          Significant authorities in mathematics education have recognized that children learn contextually. However, they propose that children should perceive the external contextual relationship of mathematics to daily life as the greatest source of motivation for learning it. This author agrees that applications have motivational value, but they are not the primary source of motivation for young learners. The motive of children for solving a puzzle, learning a story or hopping on one leg is not the applications to daily life! Children solve puzzles for the delight that follows analyzing fragments of information: a burst of inspiration that synthesizes a solution. Children learn a story, not for the moral (the application of the story to their daily lives) of it, but for the joy of experiencing its connection and flow. Analysis, synthesis, connection and flow all involve internal (not external) contextual dynamics. Children hop on one leg because others do it. Their motivation is "I can do it too."

          This author contends that untruthful and meaningless mathematical verbalizations hopelessly obscure internal contextual relationships and force hapless learners to exclaim, "What do I need this for? I will never use it in my life." On the other hand, as truthful and meaningful verbalizations reveal internal contextual connections and relationships, young learners delightfully exclaim, "Ah, I see what you mean. It's so easy!" The fact that children "see what you mean" implies that their minds have captured the structure within the mind of the teacher. This type of contextual insight is a source of pleasure to virtually all learners (it actually makes us smile). As such, it represents our primary and most important source of motivation.

          Most educators accept the notion that males have a greater aptitude for learning mathematics than females. In fact, there are many statistical analyses that support this conclusion. Is it true?

          When this author was a youngster, for some time he was unable to do long division problems. One day, in total exasperation, he exclaimed to a friend, "Stop trying to understand that teacher, just do what he says." Having made this decision, he experienced a breakthrough. He was finally able to get correct answers to long division problems. There was no understanding of what he was doing, but at least he got them right.

          His desire for understanding was preventing him from doing the meaningless steps his teacher verbalized. Eventually and unfortunately, however, the pressure of this situation forced him to sacrifice understanding for the performance of a rote mechanical skill. His grades increased. An educational institution rewarded him for the sacrifice of his understanding!

          This author believes that boys, as a whole, are far more likely than girls are to sacrifice understanding for rote mechanical performance. When faced with the choice between understanding their math homework and basketball, most boys will take the path of least resistance to the latter: rote mechanical performance of math homework. Who cares?

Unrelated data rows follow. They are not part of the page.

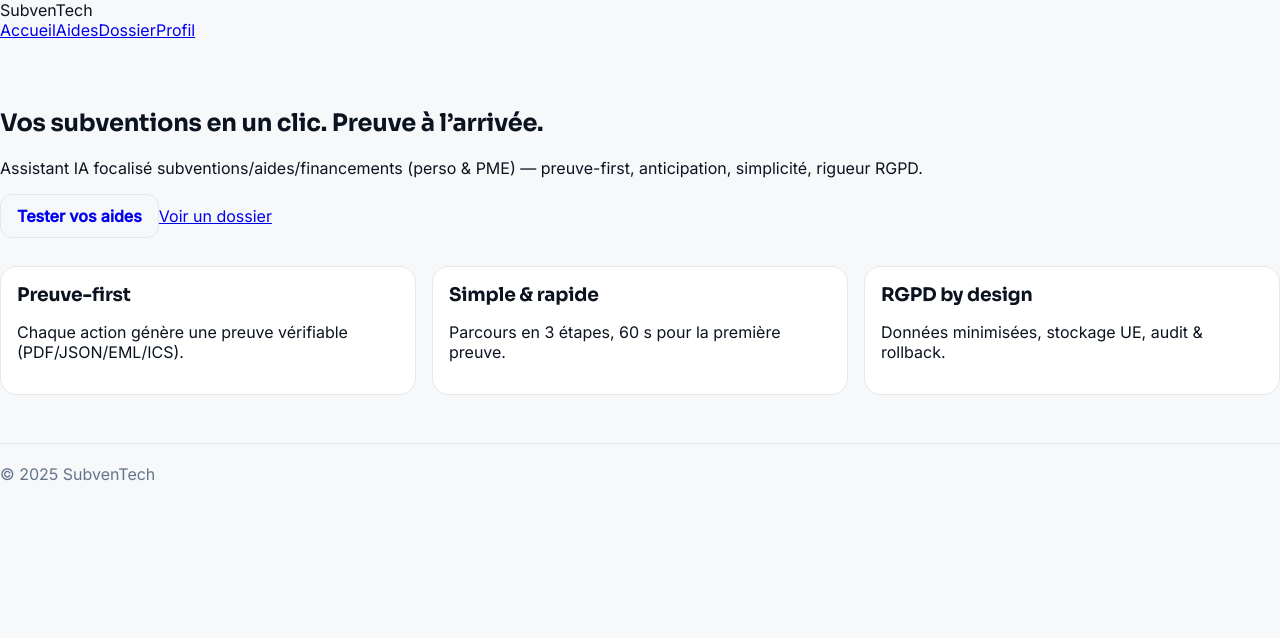
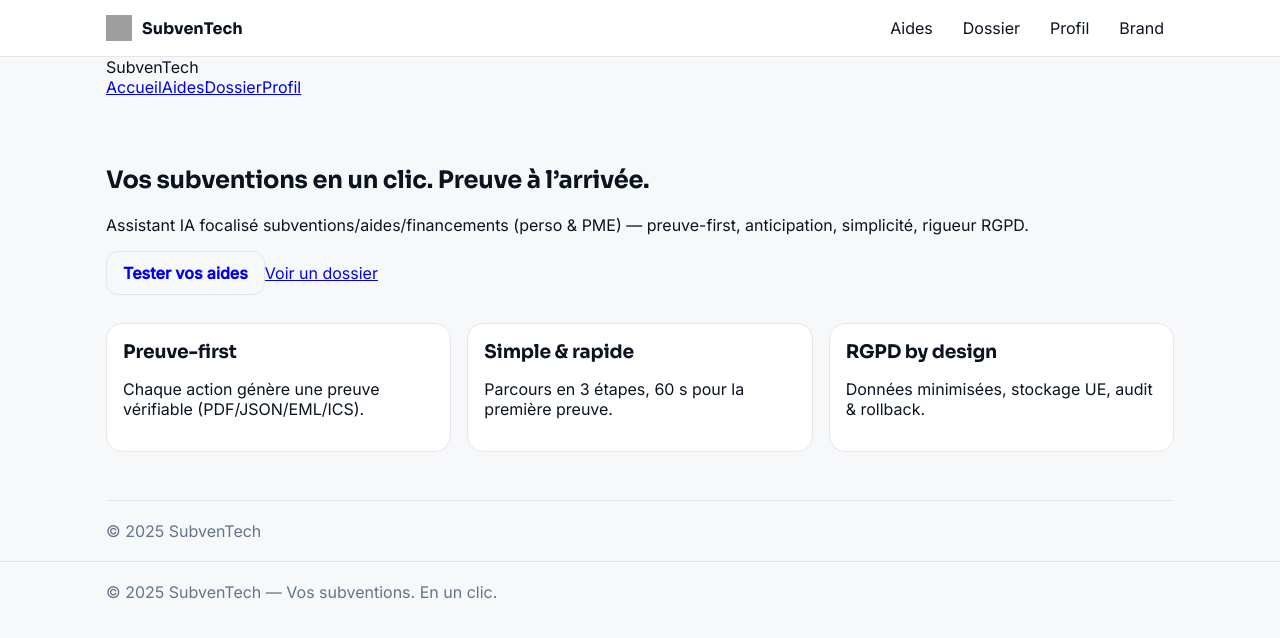
Before and after one commit to BACOUL/subventech-app, a Next.js app: page / in a window 1280 px wide. Shown: the top 638 px of the page. Built offline with nearby package versions, Linux system fonts and the light colour scheme; grey boxes are pictures that could not be loaded.

Commit message:
Update _app.js

```diff
--- a/pages/_app.js
+++ b/pages/_app.js
@@ -1,5 +1,52 @@
+// pages/_app.js
+import Head from 'next/head';
+import Link from 'next/link';
+import Image from 'next/image';
 import '../styles/globals.css';
 
 export default function MyApp({ Component, pageProps }) {
-  return <Component {...pageProps} />;
-}
+  const title = 'SubvenTech — Vos subventions. En un clic.';
+  const desc  = 'Assistant IA pour trouver et monter vos dossiers d’aides (perso & PME). Simple, preuve-first, RGPD.';
+  const url   = 'https://subventech-app.vercel.app'; // remplace par ton domaine final si besoin
+  const ogImg = '/brand/og-default.png';
+
+  return (
+    <>
+      <Head>
+        <title>{title}</title>
+        <meta name="description" content={desc}/>
+        <meta property="og:title" content={title}/>
+        <meta property="og:description" content={desc}/>
+        <meta property="og:type" content="website"/>
+        <meta property="og:url" content={url}/>
+        {ogImg && <meta property="og:image" content={ogImg}/>}
+        <meta name="twitter:card" content="summary_large_image"/>
+      </Head>
+
+      <header className="header">
+        <div className="container nav" role="navigation" aria-label="Navigation principale">
+          <Link href="/" className="brand">
+            <Image src="/brand/subventech-logo.svg" alt="SubvenTech" width={26} height={26} priority />
+            <b>SubvenTech</b>
+          </Link>
+          <nav className="menu">
+            <Link href="/aides">Aides</Link>
+            <Link href="/dossier">Dossier</Link>
+            <Link href="/profil">Profil</Link>
+            <Link href="/brand">Brand</Link>
+          </nav>
+        </div>
+      </header>
+
+      <main className="container">
+        <Component {...pageProps} />
+      </main>
+
+      <footer>
+        <div className="container">
+          © {new Date().getFullYear()} SubvenTech — <span className="muted">Vos subventions. En un clic.</span>
+        </div>
+      </footer>
+    </>
+  );
+    }
```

More girls than boys pay a huge price for their tenacious desire and intention to make sense of math. They receive low grades because they refuse to make the sacrifice in favor of rote mechanical performance. As more boys than girls get higher grades in math, the public school systems deliver a majority of boys who are "prepared" for college level mathematics. Hence, traditional math education appears to work better with the psyches of more boys than girls.

          Let us take note, at this point, that although most educators claim a higher aptitude for math among boys, they claim a higher aptitude for meaningful verbalization among girls. Who, then, will have the advantage for learning mathematics when teachers' verbalization of mathematics becomes consistently meaningful: the girls or the boys?